** Opening Dataset content block **
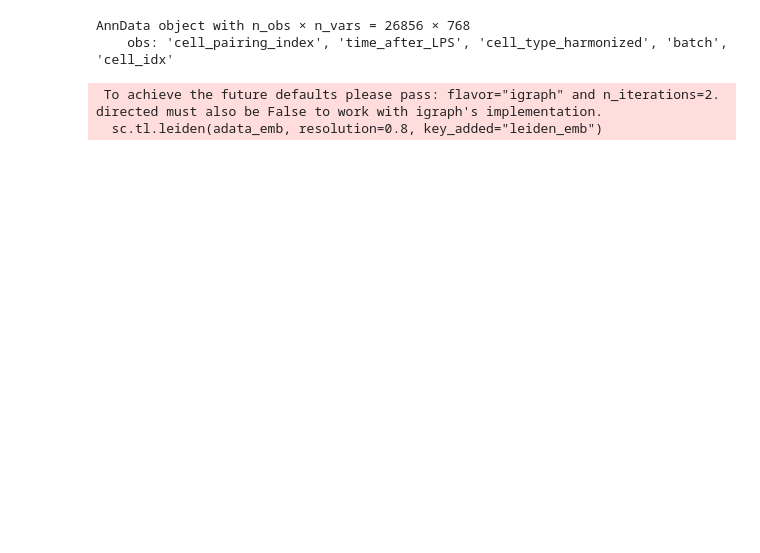
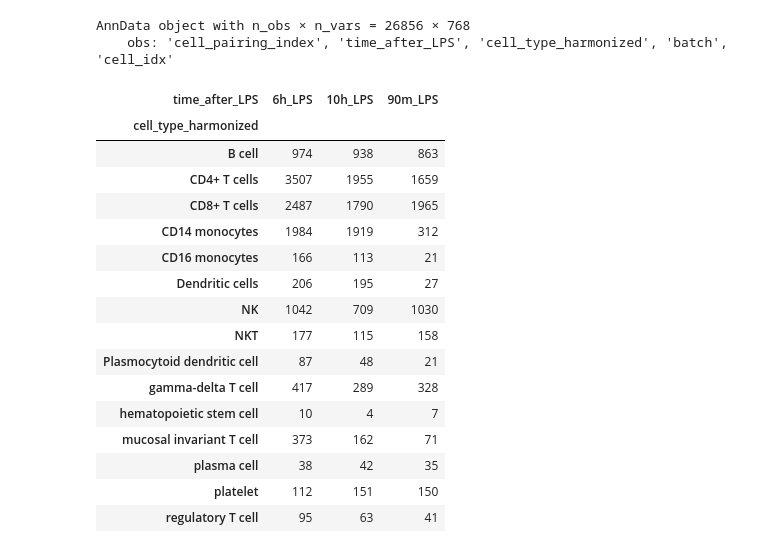
Before and after one commit to kocemir/Perturbgen, a Jupyter notebook: docs/examples/04_GeneEmbedding_Extraction.ipynb, the cells around one changed output. Cells and saved outputs as stored; diff of their text form; code cells hidden in the pictures; blank space fills up the shorter version.

Commit message:
Benchmarking is being done.

```diff
--- a/docs/examples/04_GeneEmbedding_Extraction.ipynb
+++ b/docs/examples/04_GeneEmbedding_Extraction.ipynb
@@ -63,10 +63,15 @@ SPLIT_PATH = str(
     / "stratified_cell_type_harmonized_seed42_80_10_10.pkl"
 )
 
-# Write embeddings to sod2; do not overwrite the old full-data masking extract
-OUTPUT_DIR = str(
+# Test-only benchmark directory naming (matches run_extract_embeddings_benchmark_sod2.sh).
+BENCHMARK_TAG = "paper_v1"
+OUTPUT_DIR_PATH = (
     SOD2_ROOT / "T_perturb" / "res"
-    / "masking_split" / "embeddings"
+    / "masking_split" / f"embeddings_benchmark_test_{BENCHMARK_TAG}"
+)
+OUTPUT_DIR = str(OUTPUT_DIR_PATH)
+EXPECTED_INFERENCE_H5AD = str(
+    OUTPUT_DIR_PATH / f"benchmark_test_{BENCHMARK_TAG}_inference_embs.h5ad"
 )
 assert OUTPUT_DIR.startswith("/mnt/sod2-project/csb4"), (
     f"OUTPUT_DIR must be on sod2, got {OUTPUT_DIR}"
@@ -238,9 +222,20 @@ from sklearn.preprocessing import StandardScaler
 from sklearn.linear_model import LogisticRegression
 from sklearn.metrics import silhouette_score
 # %%
-h5ad_path = "/mnt/sod2-project/csb4/stuke1/perturbgen/T_perturb/res/masking_split/embeddings/20260809-11:31_inference_embs_t[1, 2, 3]_scmaskgit_mpow.h5ad"
+# Load benchmark-named inference artifact first; fallback to latest only if needed.
+expected = Path(EXPECTED_INFERENCE_H5AD)
+if expected.exists():
+    h5ad_path = str(expected)
+else:
+    candidates = sorted(Path(OUTPUT_DIR).glob("*inference_embs*.h5ad"))
+    if not candidates:
+        raise FileNotFoundError(f"No inference h5ad found under {OUTPUT_DIR}")
+    h5ad_path = str(candidates[-1])
+    print("Warning: expected benchmark-named file not found, using latest:", h5ad_path)
+
 adata = ad.read_h5ad(h5ad_path)
 
+print("Loaded:", h5ad_path)
 print("adata shape:", adata.shape)
 print("obs columns:", list(adata.obs.columns))
 print("obsm keys:", list(adata.obsm.keys()))
@@ -266,14 +338,33 @@ adata_emb
 # %% [output]
 AnnData object with n_obs × n_vars = 26856 × 768
     obs: 'cell_pairing_index', 'time_after_LPS', 'cell_type_harmonized', 'batch', 'cell_idx'
+# %%
+# Aynı hücre tipinin aynı zamanda farklı fazlarda olup olmadığını görmek için:
+pd.crosstab(adata.obs["cell_type_harmonized"], adata.obs["time_after_LPS"])
+# %% [output]
+| time_after_LPS | 6h_LPS | 10h_LPS | 90m_LPS |
+| cell_type_harmonized |  |  |  |
+| B cell | 974 | 938 | 863 |
+| CD4+ T cells | 3507 | 1955 | 1659 |
+| CD8+ T cells | 2487 | 1790 | 1965 |
+| CD14 monocytes | 1984 | 1919 | 312 |
+| CD16 monocytes | 166 | 113 | 21 |
+| Dendritic cells | 206 | 195 | 27 |
+| NK | 1042 | 709 | 1030 |
+| NKT | 177 | 115 | 158 |
+| Plasmocytoid dendritic cell | 87 | 48 | 21 |
+| gamma-delta T cell | 417 | 289 | 328 |
+| hematopoietic stem cell | 10 | 4 | 7 |
+| mucosal invariant T cell | 373 | 162 | 71 |
+| plasma cell | 38 | 42 | 35 |
+| platelet | 112 | 151 | 150 |
+| regulatory T cell | 95 | 63 | 41 |
 # %%
-sc.pp.neighbors(adata_emb, use_rep="X", n_neighbors=15, metric="cosine")
-sc.tl.umap(adata_emb, min_dist=0.3, random_state=42)
-
+# Match notebook 05 settings for direct comparability.
+# adata_emb.X already stores cls embeddings.
+sc.pp.neighbors(adata_emb)
+sc.tl.umap(adata_emb)
 # Optional clusters in embedding space (for quick unsupervised sanity check).
 sc.tl.leiden(adata_emb, resolution=0.8, key_added="leiden_emb")
-# %% [output]
- To achieve the future defaults please pass: flavor="igraph" and n_iterations=2.  directed must also be False to work with igraph's implementation.
-  sc.tl.leiden(adata_emb, resolution=0.8, key_added="leiden_emb")
 # %%
 sc.pl.umap(adata_emb, color="cell_type_harmonized", frameon=False, size=8)
```
Also changed, not shown: parts of 15 cells of this notebook, 29 other files.
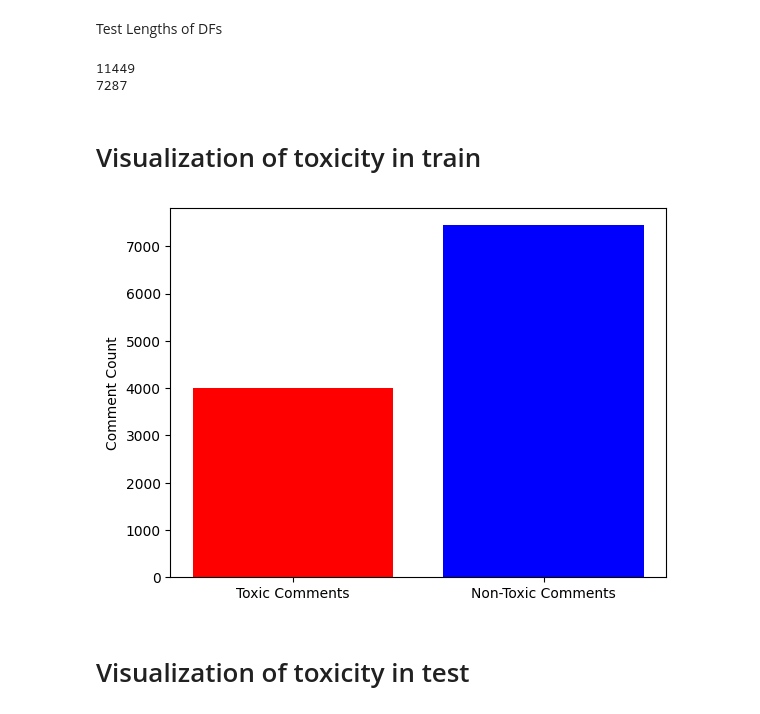
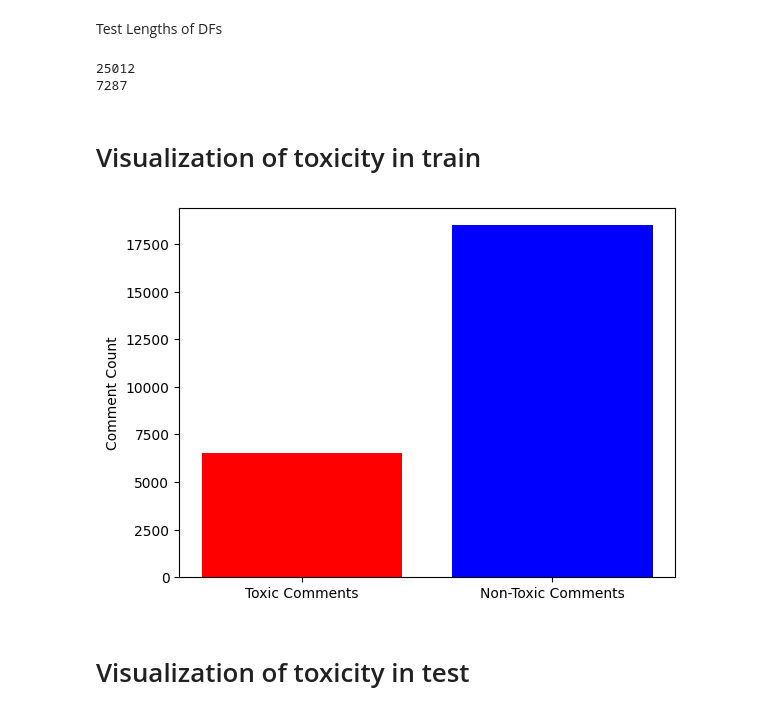
Before and after one commit to EliMartian/roberta_model_fine_tuning, a Jupyter notebook: fine_tuning_roberta.ipynb, the cells around one changed output. Cells and saved outputs as stored; diff of their text form; code cells hidden in the pictures.

```diff
--- a/fine_tuning_roberta.ipynb
+++ b/fine_tuning_roberta.ipynb
@@ -31,32 +31,29 @@ from transformers import AutoTokenizer, AutoModelForSequenceClassification
 # 4. Load pretrained Model
 # 5. Load HF Trainer and train it
 
-# Train Data (Roberta + Llama Union), 11449 rows
-toxicity_train_df = pd.read_csv('toxic_union.csv',  on_bad_lines='skip')
+# Train Data - 52662 rows after pre-processing (done above)
+toxicity_train_df = pd.read_csv('toxicity_train.csv', on_bad_lines='skip', quoting=csv.QUOTE_NONE)
 toxicity_train_df = toxicity_train_df.dropna()
 
 # Test Data - 7287 rows after pre-processing
 toxicity_test_df = pd.read_csv('toxicity_test.csv', on_bad_lines='skip', quoting=csv.QUOTE_NONE)
 toxicity_test_df = toxicity_test_df.dropna()
 
-# Train Data - 52662 rows after pre-processing (done above)
-# toxicity_train_df = pd.read_csv('toxicity_train.csv', on_bad_lines='skip', quoting=csv.QUOTE_NONE)
-
 # List of categories to check
 categories_to_check = ['obscene', 'sexual_explicit', 'threat', 'insult', 'identity_attack']
 
-# toxicity_train_df[categories_to_check] = toxicity_train_df[categories_to_check].apply(pd.to_numeric, errors='coerce')
+toxicity_train_df[categories_to_check] = toxicity_train_df[categories_to_check].apply(pd.to_numeric, errors='coerce')
 toxicity_test_df[categories_to_check] = toxicity_test_df[categories_to_check].apply(pd.to_numeric, errors='coerce')
 
-# # Check if any category is above the 0.33 threshold
-# toxicity_train_df['toxic'] = (toxicity_train_df[categories_to_check] >= 0.25).any(axis=1).astype(float)
+# Check if any category is above the 0.25 threshold
+toxicity_train_df['toxic'] = (toxicity_train_df[categories_to_check] >= 0.25).any(axis=1).astype(float)
 toxicity_test_df['toxic'] = (toxicity_test_df[categories_to_check] >= 0.25).any(axis=1).astype(float)
 
 # # Convert boolean values to 1.0 for True and 0.0 for False
-# toxicity_train_df['toxic'] = toxicity_train_df['toxic'].astype(float)
+toxicity_train_df['toxic'] = toxicity_train_df['toxic'].astype(float)
 toxicity_test_df['toxic'] = toxicity_test_df['toxic'].astype(float)
 
-# toxicity_train_df = toxicity_train_df[['comment_text', 'toxic', 'obscene', 'sexual_explicit', 'threat', 'insult', 'identity_attack']]
+toxicity_train_df = toxicity_train_df[['comment_text', 'toxic', 'obscene', 'sexual_explicit', 'threat', 'insult', 'identity_attack']]
 toxicity_test_df = toxicity_test_df[['comment_text', 'toxic', 'obscene', 'sexual_explicit', 'threat', 'insult', 'identity_attack']]
 
 # print("\nClass distribution in training data before undersampling:")
@@ -64,6 +61,10 @@ toxicity_test_df = toxicity_test_df[['comment_text', 'toxic', 'obscene', 'sexual
 
 # print("\nClass distribution in test data before undersampling:")
 # print(toxicity_test_df['toxic'].value_counts())
+
+sample_rate = 0.99
+
+toxicity_train_df = toxicity_train_df.sample(frac=sample_rate, random_state=42)
 
 
 
@@ -94,6 +95,11 @@ toxicity_test_df = toxicity_test_df[['comment_text', 'toxic', 'obscene', 'sexual
 # print("\nClass distribution in test data after undersampling:")
 # print(toxicity_test_df['toxic'].value_counts())
 
+# desired_size = 50000
+
+# # Randomly sample rows from the DataFrame
+# toxicity_train_df = toxicity_train_df.sample(n=desired_size, random_state=42)
+
 print("Toxic train examples")
 print(toxicity_train_df.head(4))
 
@@ -139,25 +134,25 @@ Test Lengths of DFs
 print(len(toxicity_train_df))
 print(len(toxicity_test_df))
 # %% [output]
-11449
+25012
 7287
 # %% [markdown]
 # Visualization of toxicity in train
 # %%
 # Count toxic and non-toxic comments
-toxic_count = toxicity_train_df['union'].sum()
+toxic_count = toxicity_train_df['toxic'].sum()
 non_toxic_count = len(toxicity_train_df) - toxic_count
 
 # Plot side-by-side bars for toxic and non-toxic comments
 labels = ['Toxic Comments', 'Non-Toxic Comments']
 counts = [toxic_count, non_toxic_count]
 
 plt.bar(labels, counts, color=['red', 'blue'])
 plt.ylabel('Comment Count')
 
 plt.show()
 # %% [output]
-[figure, old version]
+[figure, new version]
 # %% [markdown]
 # Visualization of toxicity in test
 # %%
```
Also changed, not shown: parts of 33 cells of this notebook, 1 other file.
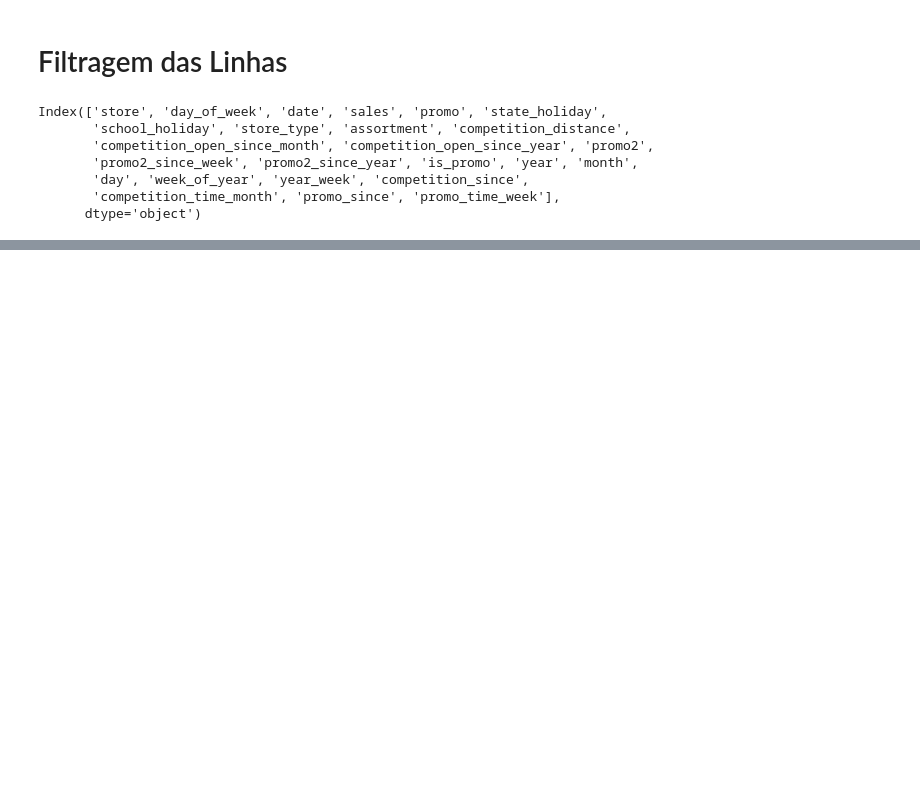
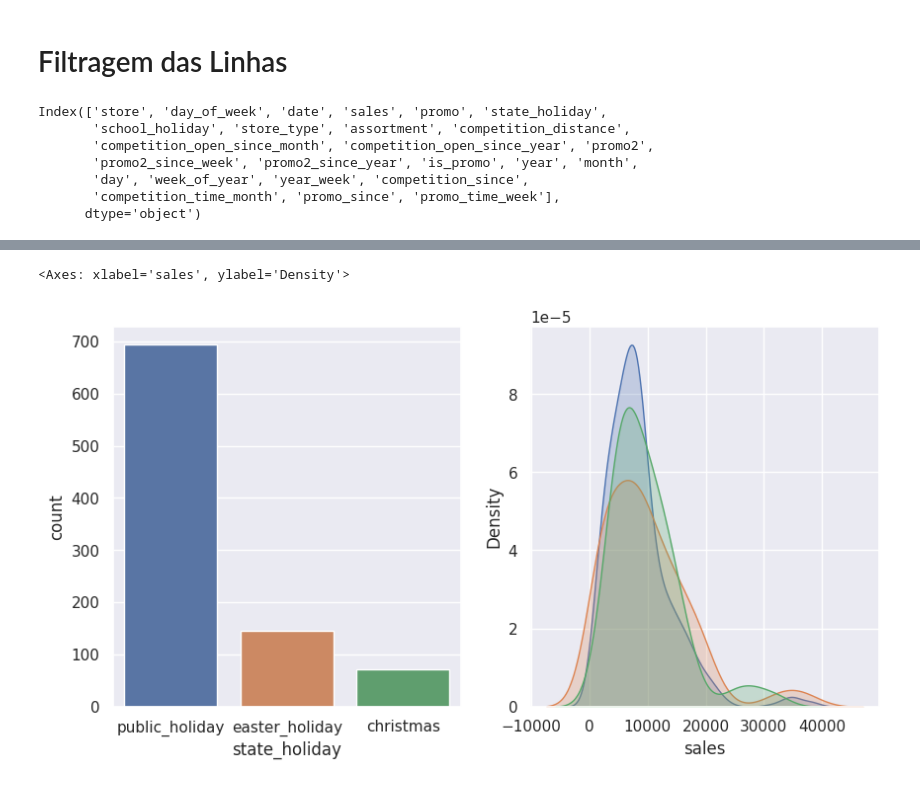
Before and after one commit to BLayus/Previs-o-do-Valor-de-Vendas, a Jupyter notebook: Rossmann_Store_Sales_Prediction.ipynb, the cells around one changed output, grey strips where cells are left out. Drawn from its saved outputs; the diff is of its cells as text; code cells hidden in the pictures; blank space fills up the shorter version.

```diff
--- a/Rossmann_Store_Sales_Prediction.ipynb
+++ b/Rossmann_Store_Sales_Prediction.ipynb
@@ -785,0 +830,15 @@ Index(['store', 'day_of_week', 'date', 'sales', 'promo', 'state_holiday',
+# %%
+# Plotando as vendas por dias de feriado X dias comuns
+
+aux_a = df3[df3['state_holiday'] != 'regular_day'].drop_duplicates()
+
+plt.subplot(1,2,1)
+sns.countplot(x= 'state_holiday', data=aux_a)
+
+plt.subplot(1,2,2)
+sns.kdeplot( aux_a[aux_a['state_holiday'] == 'public_holiday']['sales'], label = 'public_holiday', fill=True)
+sns.kdeplot( aux_a[aux_a['state_holiday'] == 'easter_holiday']['sales'], label = 'easter_holiday', fill=True)
+sns.kdeplot( aux_a[aux_a['state_holiday'] == 'christmas']['sales'], label = 'christmas', fill=True)
+# %% [output]
+<Axes: xlabel='sales', ylabel='Density'>
+[figure, added]
```
Also changed, not shown: parts of 37 cells of this notebook.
** Closing Dataset content block **
▶ Work to be completed
Beginning with the line that contains "to BLayus/Previs-o-do-Valor-de-Vendas, a", output each line of the listing above through the last one, exactly and with nothing added.

▶ Output below
Before and after one commit to BLayus/Previs-o-do-Valor-de-Vendas, a Jupyter notebook: Rossmann_Store_Sales_Prediction.ipynb, the cells around one changed output, grey strips where cells are left out. Drawn from its saved outputs; the diff is of its cells as text; code cells hidden in the pictures; blank space fills up the shorter version.

```diff
--- a/Rossmann_Store_Sales_Prediction.ipynb
+++ b/Rossmann_Store_Sales_Prediction.ipynb
@@ -785,0 +830,15 @@ Index(['store', 'day_of_week', 'date', 'sales', 'promo', 'state_holiday',
+# %%
+# Plotando as vendas por dias de feriado X dias comuns
+
+aux_a = df3[df3['state_holiday'] != 'regular_day'].drop_duplicates()
+
+plt.subplot(1,2,1)
+sns.countplot(x= 'state_holiday', data=aux_a)
+
+plt.subplot(1,2,2)
+sns.kdeplot( aux_a[aux_a['state_holiday'] == 'public_holiday']['sales'], label = 'public_holiday', fill=True)
+sns.kdeplot( aux_a[aux_a['state_holiday'] == 'easter_holiday']['sales'], label = 'easter_holiday', fill=True)
+sns.kdeplot( aux_a[aux_a['state_holiday'] == 'christmas']['sales'], label = 'christmas', fill=True)
+# %% [output]
+<Axes: xlabel='sales', ylabel='Density'>
+[figure, added]
```
Also changed, not shown: parts of 37 cells of this notebook.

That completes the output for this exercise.